START Records
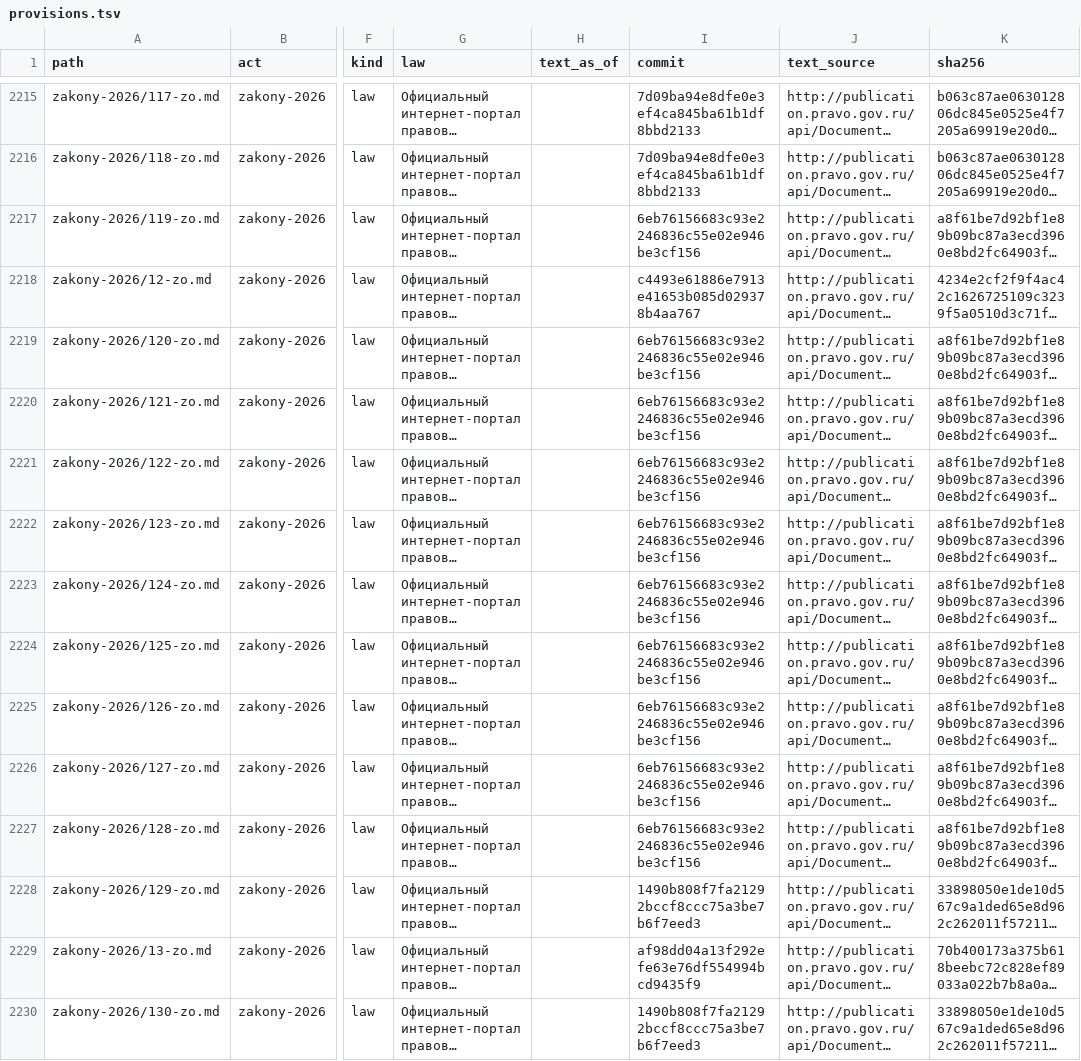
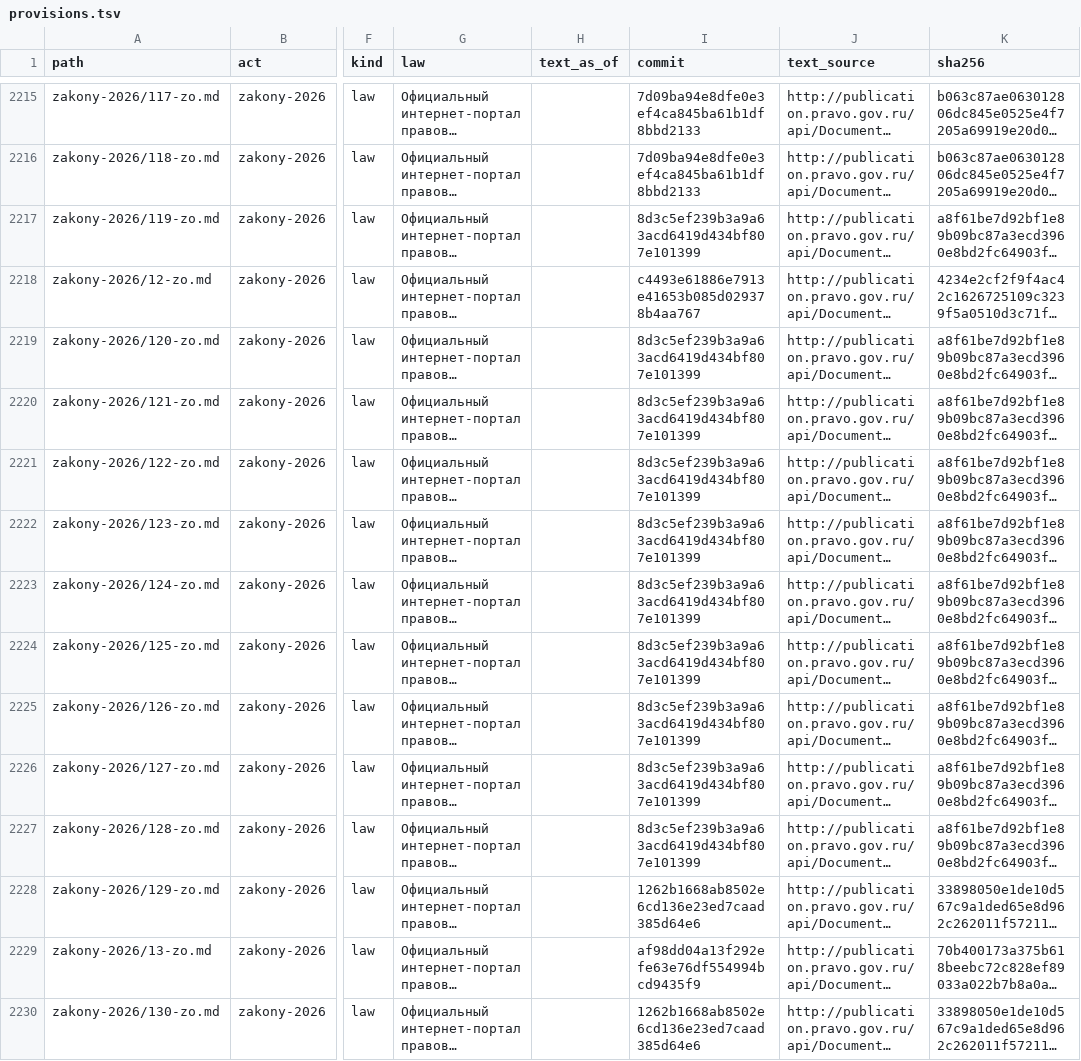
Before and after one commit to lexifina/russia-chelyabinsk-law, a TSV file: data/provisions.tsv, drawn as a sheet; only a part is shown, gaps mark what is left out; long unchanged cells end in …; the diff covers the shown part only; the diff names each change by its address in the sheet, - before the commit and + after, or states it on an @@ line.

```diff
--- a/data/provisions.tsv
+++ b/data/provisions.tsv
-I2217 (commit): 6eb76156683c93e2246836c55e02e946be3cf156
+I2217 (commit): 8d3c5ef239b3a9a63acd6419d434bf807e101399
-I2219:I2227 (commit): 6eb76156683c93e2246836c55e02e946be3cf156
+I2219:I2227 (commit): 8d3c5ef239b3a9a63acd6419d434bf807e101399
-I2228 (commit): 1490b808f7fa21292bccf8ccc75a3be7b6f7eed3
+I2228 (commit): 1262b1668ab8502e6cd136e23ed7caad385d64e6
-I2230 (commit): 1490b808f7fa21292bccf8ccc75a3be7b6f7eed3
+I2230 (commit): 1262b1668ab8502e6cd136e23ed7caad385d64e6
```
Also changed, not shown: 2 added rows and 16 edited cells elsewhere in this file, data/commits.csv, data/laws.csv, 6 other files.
END Records
Work to complete – Please copy out each line above exactly as written, but not the pictures.

The answer –
Before and after one commit to lexifina/russia-chelyabinsk-law, a TSV file: data/provisions.tsv, drawn as a sheet; only a part is shown, gaps mark what is left out; long unchanged cells end in …; the diff covers the shown part only; the diff names each change by its address in the sheet, - before the commit and + after, or states it on an @@ line.

```diff
--- a/data/provisions.tsv
+++ b/data/provisions.tsv
-I2217 (commit): 6eb76156683c93e2246836c55e02e946be3cf156
+I2217 (commit): 8d3c5ef239b3a9a63acd6419d434bf807e101399
-I2219:I2227 (commit): 6eb76156683c93e2246836c55e02e946be3cf156
+I2219:I2227 (commit): 8d3c5ef239b3a9a63acd6419d434bf807e101399
-I2228 (commit): 1490b808f7fa21292bccf8ccc75a3be7b6f7eed3
+I2228 (commit): 1262b1668ab8502e6cd136e23ed7caad385d64e6
-I2230 (commit): 1490b808f7fa21292bccf8ccc75a3be7b6f7eed3
+I2230 (commit): 1262b1668ab8502e6cd136e23ed7caad385d64e6
```
Also changed, not shown: 2 added rows and 16 edited cells elsewhere in this file, data/commits.csv, data/laws.csv, 6 other files.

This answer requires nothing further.